On both the exterior and interior, the store is ornamented with intricate mosaics and stonework. To highlight the store’s local roots and tradition of personalized service, the building incorporates several tiled vignettes from the studio of Henry Chapman Mercer, whose Moravian Pottery and Tile Works was established in Doylestown in 1897. Thus, as the customer entered the store through the arched portico, his approach was framed on the archway above by depictions of the clothes-making process, including the shearing, manufacturing, and weaving of wool. These mosaics are still intact today, despite the changes in tenants over the years.
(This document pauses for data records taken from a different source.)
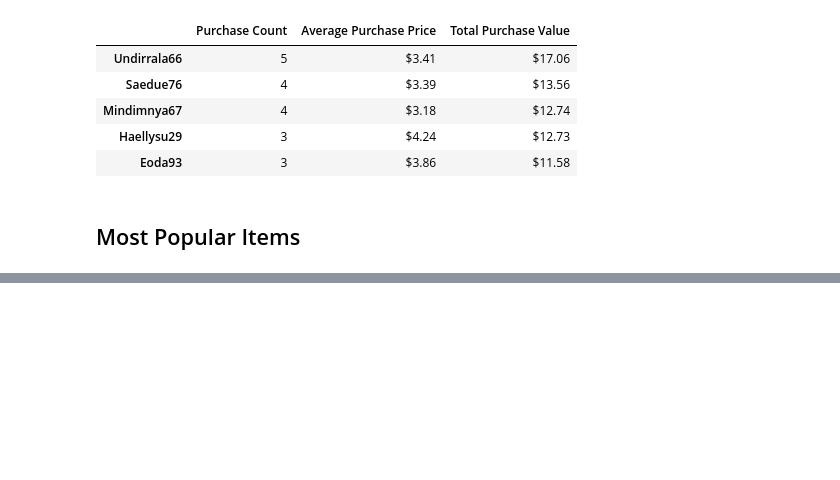
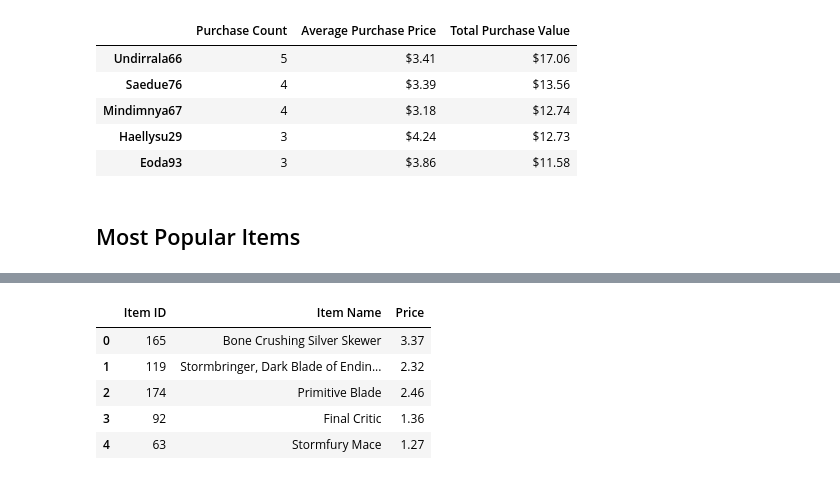
Before and after one commit to rashimjain/pandas-challenge, a Jupyter notebook: HeroesOfPymoli/HeroesOfPymoli_Solved.ipynb, the cells around one changed output, grey strips where cells are left out. Saved outputs shown, nothing was run; the diff lists cells and outputs as text; code cells hidden in the pictures; blank space fills up the shorter version.

```diff
--- a/HeroesOfPymoli/HeroesOfPymoli_Solved.ipynb
+++ b/HeroesOfPymoli/HeroesOfPymoli_Solved.ipynb
@@ -348,0 +355,16 @@ price_list =
+# %%
+df10 = data_file_pd.drop_duplicates(subset='Item ID', keep='first')
+
+ # df10.set_index("Item Id")
+
+clist1 = ["Item ID","Item Name","Price"]
+df11 = df10[clist1]
+
+df11.head()
+# %% [output]
+|  | Item ID | Item Name | Price |
+| 0 | 165 | Bone Crushing Silver Skewer | 3.37 |
+| 1 | 119 | Stormbringer, Dark Blade of Endin... | 2.32 |
+| 2 | 174 | Primitive Blade | 2.46 |
+| 3 | 92 | Final Critic | 1.36 |
+| 4 | 63 | Stormfury Mace | 1.27 |
```
Also changed, not shown: parts of 7 cells of this notebook.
The massive entryway served as more than mere ornament, however. By carving out a recessed portico under the arch, William Price increased the store frontage available for the store’s display windows, while also linking the forms on the building’s exterior with the barrel vaults of the interior’s sales floor. This structural clarity offsets the otherwise-concealed novelty of the store’s design: reinforced concrete. As a result of Price’s interest and Reed’s investment, Jacob Reed’s Sons’ Store was among the first retailers in Philadelphia to adopt this modern technology, while still highlighting the business’ traditional approach to sales.
Once inside the store itself, the building draws on the plan and many of the features associated with ecclesiastical architecture. This was common in the new department stores, which celebrated consumerism in grand, vaulted spaces. (French author Emile Zola labeled Paris’ department stores “cathedrals of modernity”—a social commentary that was common at the time.) It is not surprising then that Jacob Reed’s Sons’ Store recalls the forms of early Christian and Byzantine churches, with concrete columns that separate the long barrel-vaulted sales floor from the side aisles. The interior’s space even draws on light from church-like clerestory windows—although they used modern backlighting (rather than natural lighting) to give the impression of a freestanding structure in the middle of the city.
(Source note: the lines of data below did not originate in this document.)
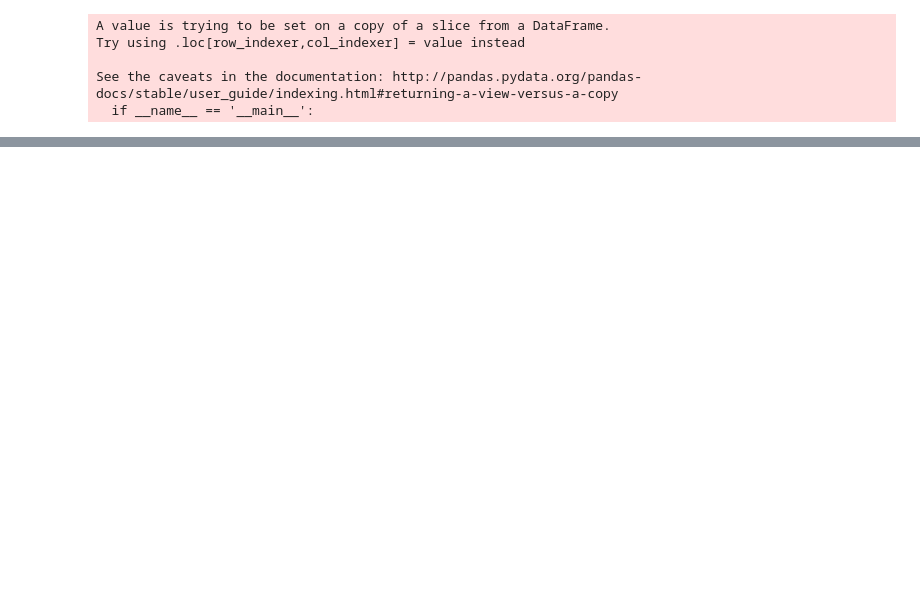
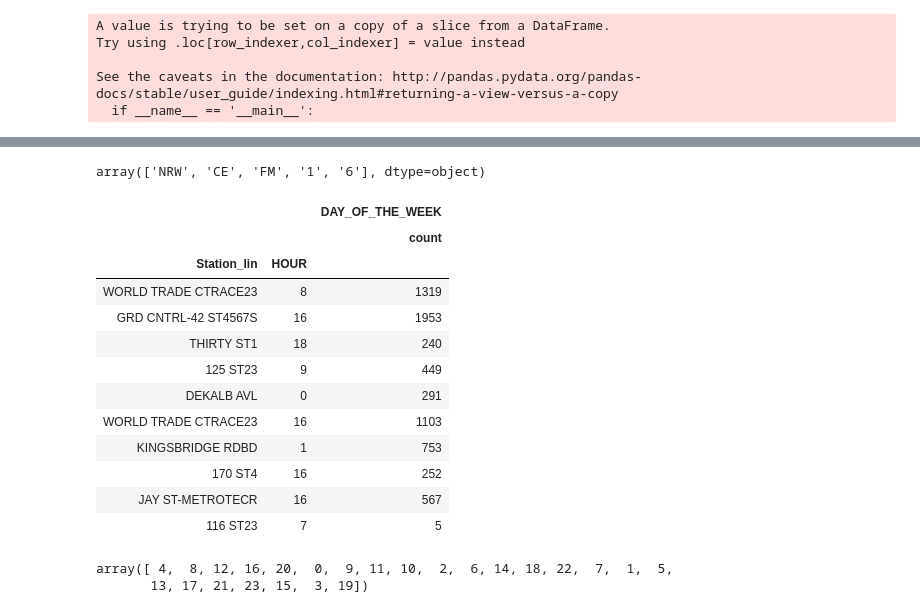
Before and after one commit to biancaorozco/metis_project1, a Jupyter notebook: data_scraping.ipynb, the cells around one changed output, grey strips where cells are left out. Cells and saved outputs as stored; diff of their text form; code cells hidden in the pictures; blank space fills up the shorter version.

```diff
--- a/data_scraping.ipynb
+++ b/data_scraping.ipynb
@@ -403,0 +414,29 @@ mta_df_wPrev.describe()
+# %%
+mta_df_wPrev[mta_df_wPrev["STATION"] == "34 ST-PENN STA"]["LINENAME"].unique()
+mta_df_wPrev[mta_df_wPrev["STATION"] == "23 ST"]["LINENAME"].unique()
+# %% [output]
+array(['NRW', 'CE', 'FM', '1', '6'], dtype=object)
+# %%
+gb = mta_final.groupby(['Station_lin', 'HOUR'])
+gb_agg = gb.agg({"DAY_OF_THE_WEEK": ['count']})
+gb_agg.sample(10)
+# %% [output]
+|  |  | DAY_OF_THE_WEEK |
+|  |  | count |
+| Station_lin | HOUR |  |
+| WORLD TRADE CTRACE23 | 8 | 1319 |
+| GRD CNTRL-42 ST4567S | 16 | 1953 |
+| THIRTY ST1 | 18 | 240 |
+| 125 ST23 | 9 | 449 |
+| DEKALB AVL | 0 | 291 |
+| WORLD TRADE CTRACE23 | 16 | 1103 |
+| KINGSBRIDGE RDBD | 1 | 753 |
+| 170 ST4 | 16 | 252 |
+| JAY ST-METROTECR | 16 | 567 |
+| 116 ST23 | 7 | 5 |
+# %%
+hrs = mta_final["HOUR"].unique()
+hrs
+# %% [output]
+array([ 4,  8, 12, 16, 20,  0,  9, 11, 10,  2,  6, 14, 18, 22,  7,  1,  5,
+       13, 17, 21, 23, 15,  3, 19])
```
Also changed, not shown: parts of 5 cells of this notebook.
At the time it was built in 1903, William L. Price’s design for Jacob Reed’s Sons’ Store served to pivot between centuries, architectural styles, and structural innovations in Philadelphia. The building still stands as somewhat of a curiosity on Chestnut Street, an elaborate building from a somewhat obscure architect and its namesake store closed in 1983. Having morphed into a Barnes & Noble for a time in the 1980s, it has been occupied by a CVS Pharmacy since the mid-1990s.
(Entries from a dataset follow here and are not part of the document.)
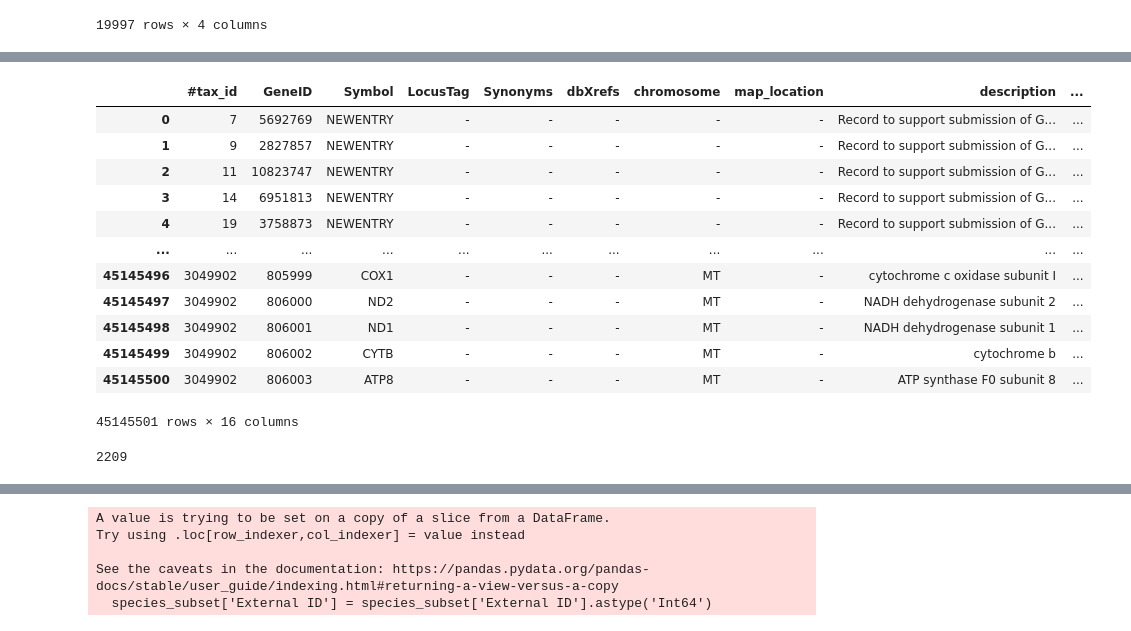
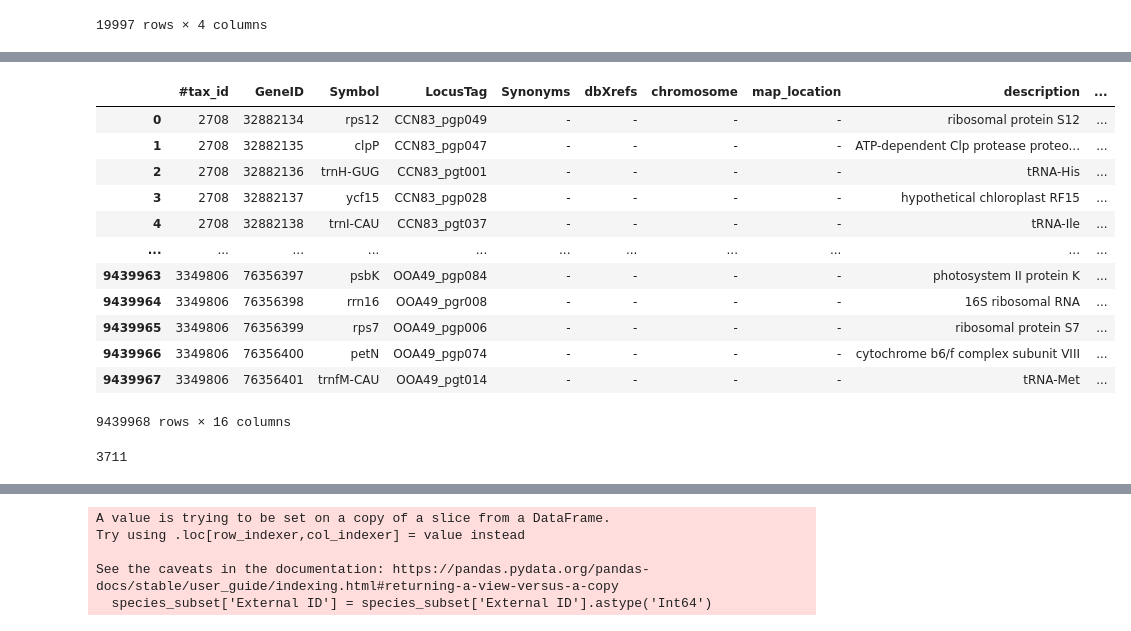
Before and after one commit to mikepassal/Plant_Go_Group_Analysis, a Jupyter notebook: Analysis_via_orthogroups/Ortho_group_prep/align_ensembl_id.ipynb, the cells around one changed output, grey strips where cells are left out. Cells and saved outputs as stored; diff of their text form; code cells hidden in the pictures.

```diff
--- a/Analysis_via_orthogroups/Ortho_group_prep/align_ensembl_id.ipynb
+++ b/Analysis_via_orthogroups/Ortho_group_prep/align_ensembl_id.ipynb
@@ -126,24 +153,24 @@ species_subset
 # %%
-ncbi_data = pd.read_csv('/data/passala/OrthoDB_data/NCBI_data/ncbi_gene_info.tab', sep = '\t')
+ncbi_data = pd.read_csv('/data/passala/OrthoDB_data/NCBI_data/All_Plants.gene_info', sep = '\t')
 ncbi_data
 # %% [output]
 |  | #tax_id | GeneID | Symbol | LocusTag | Synonyms | dbXrefs | chromosome | map_location | description | ... |
-| 0 | 7 | 5692769 | NEWENTRY | - | - | - | - | - | Record to support submission of G... | ... |
-| 1 | 9 | 2827857 | NEWENTRY | - | - | - | - | - | Record to support submission of G... | ... |
-| 2 | 11 | 10823747 | NEWENTRY | - | - | - | - | - | Record to support submission of G... | ... |
-| 3 | 14 | 6951813 | NEWENTRY | - | - | - | - | - | Record to support submission of G... | ... |
-| 4 | 19 | 3758873 | NEWENTRY | - | - | - | - | - | Record to support submission of G... | ... |
+| 0 | 2708 | 32882134 | rps12 | CCN83_pgp049 | - | - | - | - | ribosomal protein S12 | ... |
+| 1 | 2708 | 32882135 | clpP | CCN83_pgp047 | - | - | - | - | ATP-dependent Clp protease proteo... | ... |
+| 2 | 2708 | 32882136 | trnH-GUG | CCN83_pgt001 | - | - | - | - | tRNA-His | ... |
+| 3 | 2708 | 32882137 | ycf15 | CCN83_pgp028 | - | - | - | - | hypothetical chloroplast RF15 | ... |
+| 4 | 2708 | 32882138 | trnI-CAU | CCN83_pgt037 | - | - | - | - | tRNA-Ile | ... |
 | ... | ... | ... | ... | ... | ... | ... | ... | ... | ... | ... |
-| 45145496 | 3049902 | 805999 | COX1 | - | - | - | MT | - | cytochrome c oxidase subunit I | ... |
-| 45145497 | 3049902 | 806000 | ND2 | - | - | - | MT | - | NADH dehydrogenase subunit 2 | ... |
-| 45145498 | 3049902 | 806001 | ND1 | - | - | - | MT | - | NADH dehydrogenase subunit 1 | ... |
-| 45145499 | 3049902 | 806002 | CYTB | - | - | - | MT | - | cytochrome b | ... |
-| 45145500 | 3049902 | 806003 | ATP8 | - | - | - | MT | - | ATP synthase F0 subunit 8 | ... |
+| 9439963 | 3349806 | 76356397 | psbK | OOA49_pgp084 | - | - | - | - | photosystem II protein K | ... |
+| 9439964 | 3349806 | 76356398 | rrn16 | OOA49_pgr008 | - | - | - | - | 16S ribosomal RNA | ... |
+| 9439965 | 3349806 | 76356399 | rps7 | OOA49_pgp006 | - | - | - | - | ribosomal protein S7 | ... |
+| 9439966 | 3349806 | 76356400 | petN | OOA49_pgp074 | - | - | - | - | cytochrome b6/f complex subunit VIII | ... |
+| 9439967 | 3349806 | 76356401 | trnfM-CAU | OOA49_pgt014 | - | - | - | - | tRNA-Met | ... |
-45145501 rows × 16 columns
+9439968 rows × 16 columns
 # %%
 ncbi_data.loc[1000000,'#tax_id']
 # %% [output]
-2209
+3711
 # %%
 ncbi_data_trimmed = ncbi_data.loc[ncbi_data['#tax_id'].isin(taxa_to_keep_int)]
 ncbi_data_trimmed
```
Also changed, not shown: parts of 32 cells of this notebook, 29 other files.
Though the brand is long gone, Jacob Reed’s Sons’ Store remains, however, an unmistakable challenge to Philadelphia’s department stores at the turn of the century, responding to anonymous sales experiences with personalized care, innovative materials, architectural detail, and local roots.